“Just because something is below market does not mean it’s affordable,” says Chris Norris, the executive director of Metro Housing Boston. Statewide, there are roughly 49 affordable and available units for every 100 extremely low-income households, according to a report last year from the New England Public Policy Center.
When a family is evicted or otherwise kicked out of an apartment in Massachusetts, they have few options. They can sign up for a federal housing voucher; the list Metro Housing Boston maintains has 35,000 families on it and a 10-year wait, according to Norris. Or they can sign up for public housing, administered by local housing authorities, which often have long waitlists as well.
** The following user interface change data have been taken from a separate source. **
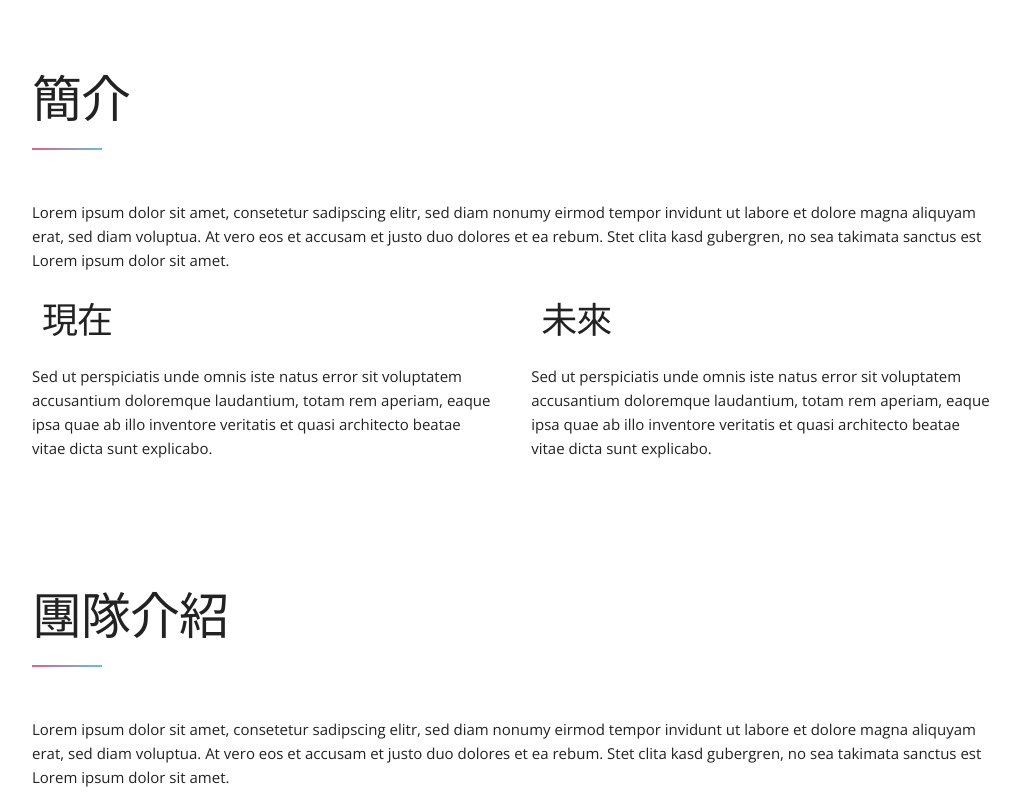
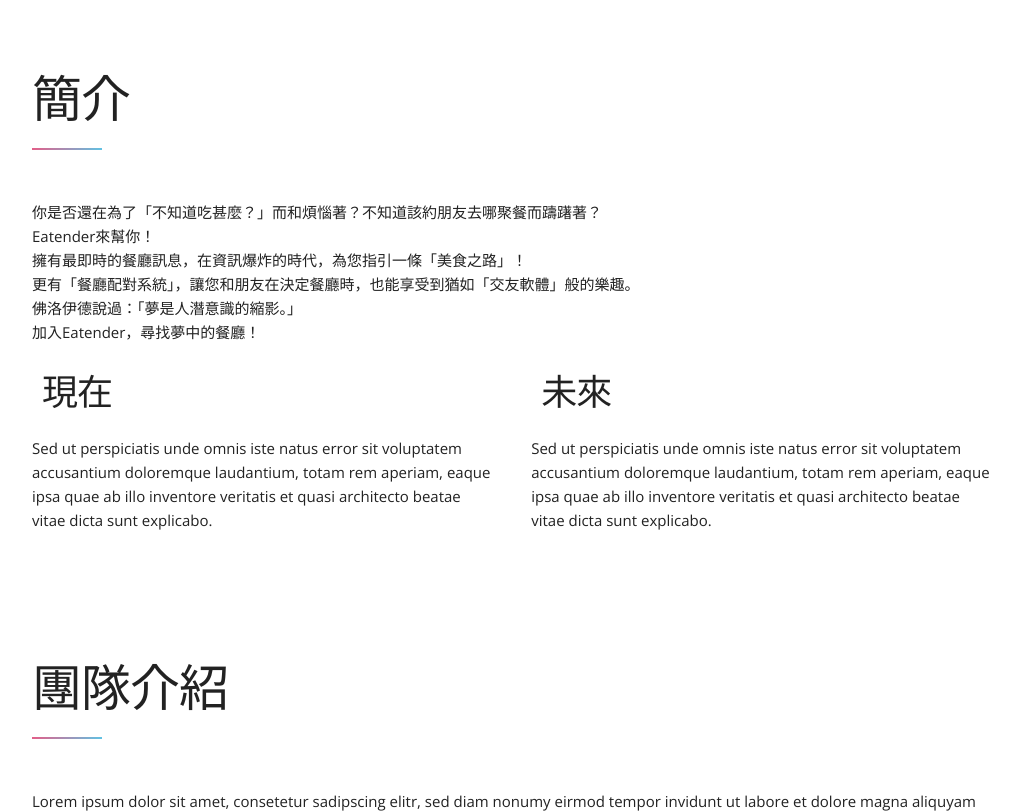
Before and after one commit to FawenYo/Eatender, a FastAPI app: page /about in a window 1280 px wide. Shown: the part 832-1643 px from the top of the page, without its empty margins (128-1148 px from the left). Run offline with FastAPI, Linux system fonts and the light colour scheme; grey boxes labelled with a size stand in for pictures from a placeholder-image service; parts of the project's set-up code (start-up, migrations or seed data) failed here and were passed over; some libraries are stand-ins or nearby versions.

Commit message:
add project info

```diff
--- a/project/templates/about.html
+++ b/project/templates/about.html
@@ -59,7 +59,12 @@
       <div class="row">
         <h1>簡介</h1>
         <div class="block"></div>
-        <p>Lorem ipsum dolor sit amet, consetetur sadipscing elitr, sed diam nonumy eirmod tempor invidunt ut labore et dolore magna aliquyam erat, sed diam voluptua. At vero eos et accusam et justo duo dolores et ea rebum. Stet clita kasd gubergren, no sea takimata sanctus est Lorem ipsum dolor sit amet.</p>
+        <p>你是否還在為了「不知道吃甚麼？」而和煩惱著？不知道該約朋友去哪聚餐而躊躇著？<br>
+          Eatender來幫你！<br>
+          擁有最即時的餐廳訊息，在資訊爆炸的時代，為您指引一條「美食之路」！<br>
+          更有「餐廳配對系統」，讓您和朋友在決定餐廳時，也能享受到猶如「交友軟體」般的樂趣。<br>
+          佛洛伊德說過：「夢是人潛意識的縮影。」<br>
+          加入Eatender，尋找夢中的餐廳！</p>
       </div>
       <div class="row">
         <div class="row">
```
Some can avoid homelessness by using RAFT, a statewide program that offers eligible applicants up to $4,000 to pay back rent and stabilize their housing or pay the upfront costs of moving. If that doesn’t work, they can apply for emergency shelter, as Renderos did. Families in shelter can then qualify for housing vouchers specifically targeted to families in the most desperate situations.
But even though there are a range of programs, Massachusetts lacks a cohesive system to coordinate state, local, and private efforts aimed at helping families out of homelessness, Seamans says. Some advocates have turned to Connecticut as a model; its Coalition to End Homelessness brings together more than 100 members and manages a statewide information system. Connecticut is not a right to shelter state, but its model of coordination is similar to what Essaibi-George has proposed in Boston.
If Massachusetts wants to catch up with the rest of the country in decreasing family homelessness, experts say, a commission to end family homelessness would be the first step. In addition, the state must increase rental assistance and the number of vouchers available, build more housing that people with extremely low incomes can afford, re-invest in public housing, and put money into programs like RAFT that prevent families from becoming homeless in the first place (Governor Charlie Baker expanded that program this year). State funding for vouchers has risen by nearly 75 percent since 2014 — but much of that money is going to sustain existing vouchers, not to create new ones.
Renderos, who has been living in emergency shelter for five months, is now interviewing to see if she is eligible for a federal voucher that specifically helps homeless families in Boston move into permanent homes. If it comes through, Renderos has plans for how to decorate her family’s apartment: a little table with a TV on it in the living room; red or lilac curtains for the windows; pink walls with unicorn stickers and flowers in the girls’ room. Her daughters are restless for a place of their own.
“If I have a house can I bring my computer?” her eldest asked after school one day. And then, the question Renderos isn’t sure how to answer: “When are we going to get a house?”